(Records for this task begins)
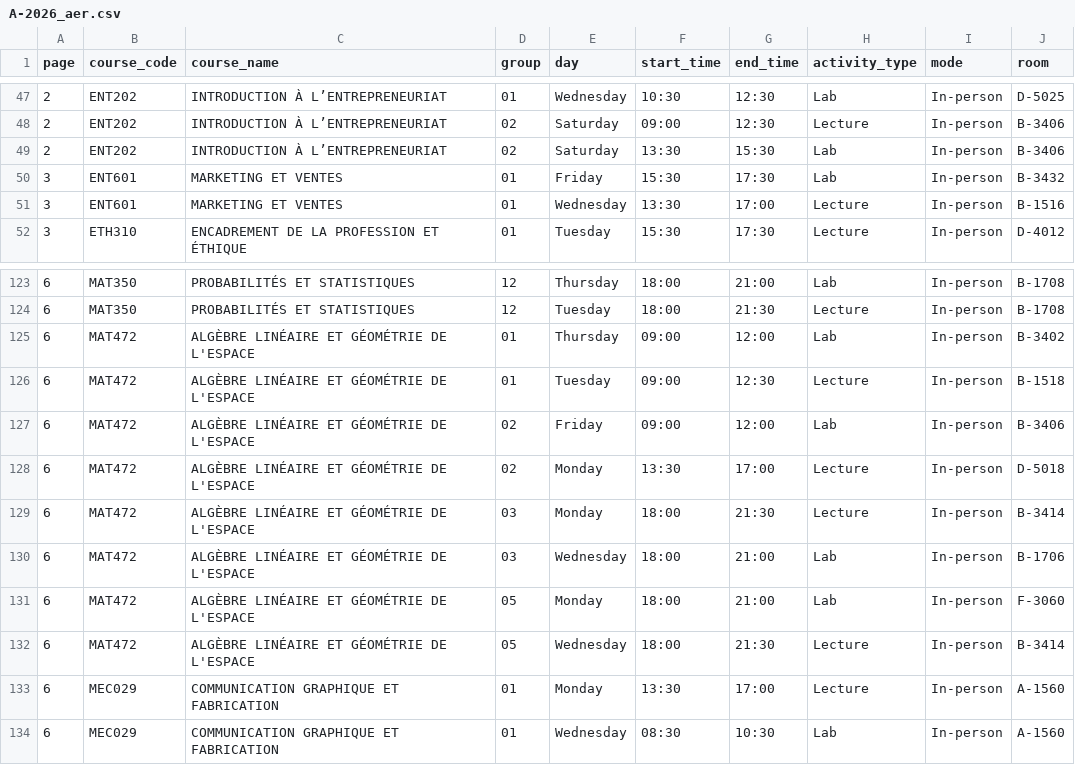
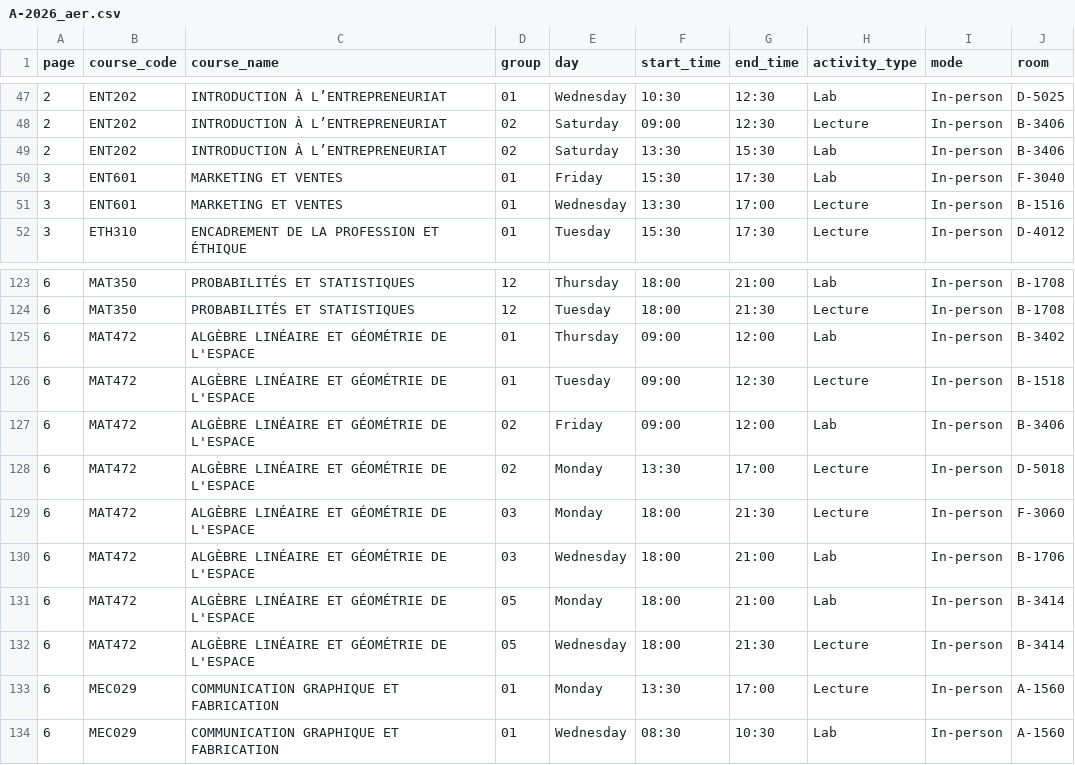
Before and after one commit to olivier0922/schedule-generator-ETS, a CSV file: data/A-2026_aer.csv, drawn as a sheet; only a part is shown, gaps mark what is left out.

```diff
--- a/data/A-2026_aer.csv
+++ b/data/A-2026_aer.csv
@@ -49,3 +49,3 @@
 2,ENT202,INTRODUCTION À L’ENTREPRENEURIAT,02,Saturday,13:30,15:30,Lab,In-person,B-3406
-3,ENT601,MARKETING ET VENTES,01,Friday,15:30,17:30,Lab,In-person,B-3432
+3,ENT601,MARKETING ET VENTES,01,Friday,15:30,17:30,Lab,In-person,F-3040
 3,ENT601,MARKETING ET VENTES,01,Wednesday,13:30,17:00,Lecture,In-person,B-1516
@@ -128,5 +128,5 @@
 6,MAT472,ALGÈBRE LINÉAIRE ET GÉOMÉTRIE DE L'ESPACE,02,Monday,13:30,17:00,Lecture,In-person,D-5018
-6,MAT472,ALGÈBRE LINÉAIRE ET GÉOMÉTRIE DE L'ESPACE,03,Monday,18:00,21:30,Lecture,In-person,B-3414
+6,MAT472,ALGÈBRE LINÉAIRE ET GÉOMÉTRIE DE L'ESPACE,03,Monday,18:00,21:30,Lecture,In-person,F-3060
 6,MAT472,ALGÈBRE LINÉAIRE ET GÉOMÉTRIE DE L'ESPACE,03,Wednesday,18:00,21:00,Lab,In-person,B-1706
-6,MAT472,ALGÈBRE LINÉAIRE ET GÉOMÉTRIE DE L'ESPACE,05,Monday,18:00,21:00,Lab,In-person,F-3060
+6,MAT472,ALGÈBRE LINÉAIRE ET GÉOMÉTRIE DE L'ESPACE,05,Monday,18:00,21:00,Lab,In-person,B-3414
 6,MAT472,ALGÈBRE LINÉAIRE ET GÉOMÉTRIE DE L'ESPACE,05,Wednesday,18:00,21:30,Lecture,In-person,B-3414
```
Also changed, not shown: data/A-2026_ctn.csv, data/A-2026_gpa.csv, 8 other files.
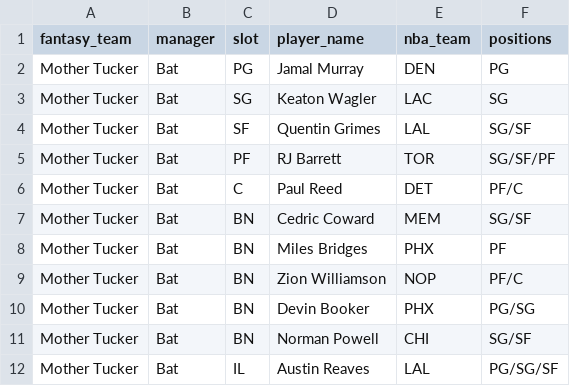
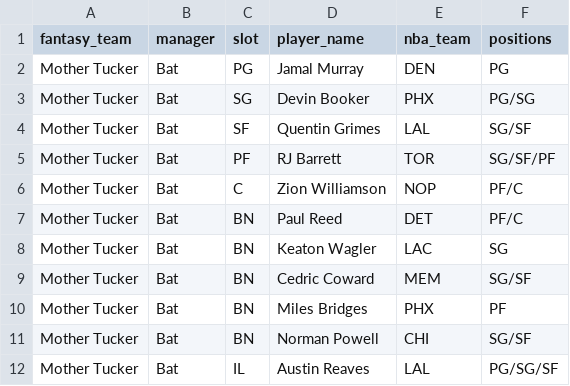
Before and after one commit to chamberneezy/fantasy, a CSV file: data/season/league_rosters.csv, drawn as a sheet; only a part is shown.

```diff
--- a/data/season/league_rosters.csv
+++ b/data/season/league_rosters.csv
@@ -2,10 +2,10 @@ fantasy_team,manager,slot,player_name,nba_team,positions
 Mother Tucker,Bat,PG,Jamal Murray,DEN,PG
-Mother Tucker,Bat,SG,Keaton Wagler,LAC,SG
+Mother Tucker,Bat,SG,Devin Booker,PHX,PG/SG
 Mother Tucker,Bat,SF,Quentin Grimes,LAL,SG/SF
 Mother Tucker,Bat,PF,RJ Barrett,TOR,SG/SF/PF
-Mother Tucker,Bat,C,Paul Reed,DET,PF/C
+Mother Tucker,Bat,C,Zion Williamson,NOP,PF/C
+Mother Tucker,Bat,BN,Paul Reed,DET,PF/C
+Mother Tucker,Bat,BN,Keaton Wagler,LAC,SG
 Mother Tucker,Bat,BN,Cedric Coward,MEM,SG/SF
 Mother Tucker,Bat,BN,Miles Bridges,PHX,PF
-Mother Tucker,Bat,BN,Zion Williamson,NOP,PF/C
-Mother Tucker,Bat,BN,Devin Booker,PHX,PG/SG
 Mother Tucker,Bat,BN,Norman Powell,CHI,SG/SF
```
Also changed, not shown: data/season/free_agents.csv, data/season/yahoo_scores.csv.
(Records for this task ends)
Activity:
Could the entries above be written out word for word, pictures excluded?

Answer below:
Before and after one commit to olivier0922/schedule-generator-ETS, a CSV file: data/A-2026_aer.csv, drawn as a sheet; only a part is shown, gaps mark what is left out.

```diff
--- a/data/A-2026_aer.csv
+++ b/data/A-2026_aer.csv
@@ -49,3 +49,3 @@
 2,ENT202,INTRODUCTION À L’ENTREPRENEURIAT,02,Saturday,13:30,15:30,Lab,In-person,B-3406
-3,ENT601,MARKETING ET VENTES,01,Friday,15:30,17:30,Lab,In-person,B-3432
+3,ENT601,MARKETING ET VENTES,01,Friday,15:30,17:30,Lab,In-person,F-3040
 3,ENT601,MARKETING ET VENTES,01,Wednesday,13:30,17:00,Lecture,In-person,B-1516
@@ -128,5 +128,5 @@
 6,MAT472,ALGÈBRE LINÉAIRE ET GÉOMÉTRIE DE L'ESPACE,02,Monday,13:30,17:00,Lecture,In-person,D-5018
-6,MAT472,ALGÈBRE LINÉAIRE ET GÉOMÉTRIE DE L'ESPACE,03,Monday,18:00,21:30,Lecture,In-person,B-3414
+6,MAT472,ALGÈBRE LINÉAIRE ET GÉOMÉTRIE DE L'ESPACE,03,Monday,18:00,21:30,Lecture,In-person,F-3060
 6,MAT472,ALGÈBRE LINÉAIRE ET GÉOMÉTRIE DE L'ESPACE,03,Wednesday,18:00,21:00,Lab,In-person,B-1706
-6,MAT472,ALGÈBRE LINÉAIRE ET GÉOMÉTRIE DE L'ESPACE,05,Monday,18:00,21:00,Lab,In-person,F-3060
+6,MAT472,ALGÈBRE LINÉAIRE ET GÉOMÉTRIE DE L'ESPACE,05,Monday,18:00,21:00,Lab,In-person,B-3414
 6,MAT472,ALGÈBRE LINÉAIRE ET GÉOMÉTRIE DE L'ESPACE,05,Wednesday,18:00,21:30,Lecture,In-person,B-3414
```
Also changed, not shown: data/A-2026_ctn.csv, data/A-2026_gpa.csv, 8 other files.
Before and after one commit to chamberneezy/fantasy, a CSV file: data/season/league_rosters.csv, drawn as a sheet; only a part is shown.

```diff
--- a/data/season/league_rosters.csv
+++ b/data/season/league_rosters.csv
@@ -2,10 +2,10 @@ fantasy_team,manager,slot,player_name,nba_team,positions
 Mother Tucker,Bat,PG,Jamal Murray,DEN,PG
-Mother Tucker,Bat,SG,Keaton Wagler,LAC,SG
+Mother Tucker,Bat,SG,Devin Booker,PHX,PG/SG
 Mother Tucker,Bat,SF,Quentin Grimes,LAL,SG/SF
 Mother Tucker,Bat,PF,RJ Barrett,TOR,SG/SF/PF
-Mother Tucker,Bat,C,Paul Reed,DET,PF/C
+Mother Tucker,Bat,C,Zion Williamson,NOP,PF/C
+Mother Tucker,Bat,BN,Paul Reed,DET,PF/C
+Mother Tucker,Bat,BN,Keaton Wagler,LAC,SG
 Mother Tucker,Bat,BN,Cedric Coward,MEM,SG/SF
 Mother Tucker,Bat,BN,Miles Bridges,PHX,PF
-Mother Tucker,Bat,BN,Zion Williamson,NOP,PF/C
-Mother Tucker,Bat,BN,Devin Booker,PHX,PG/SG
 Mother Tucker,Bat,BN,Norman Powell,CHI,SG/SF
```
Also changed, not shown: data/season/free_agents.csv, data/season/yahoo_scores.csv.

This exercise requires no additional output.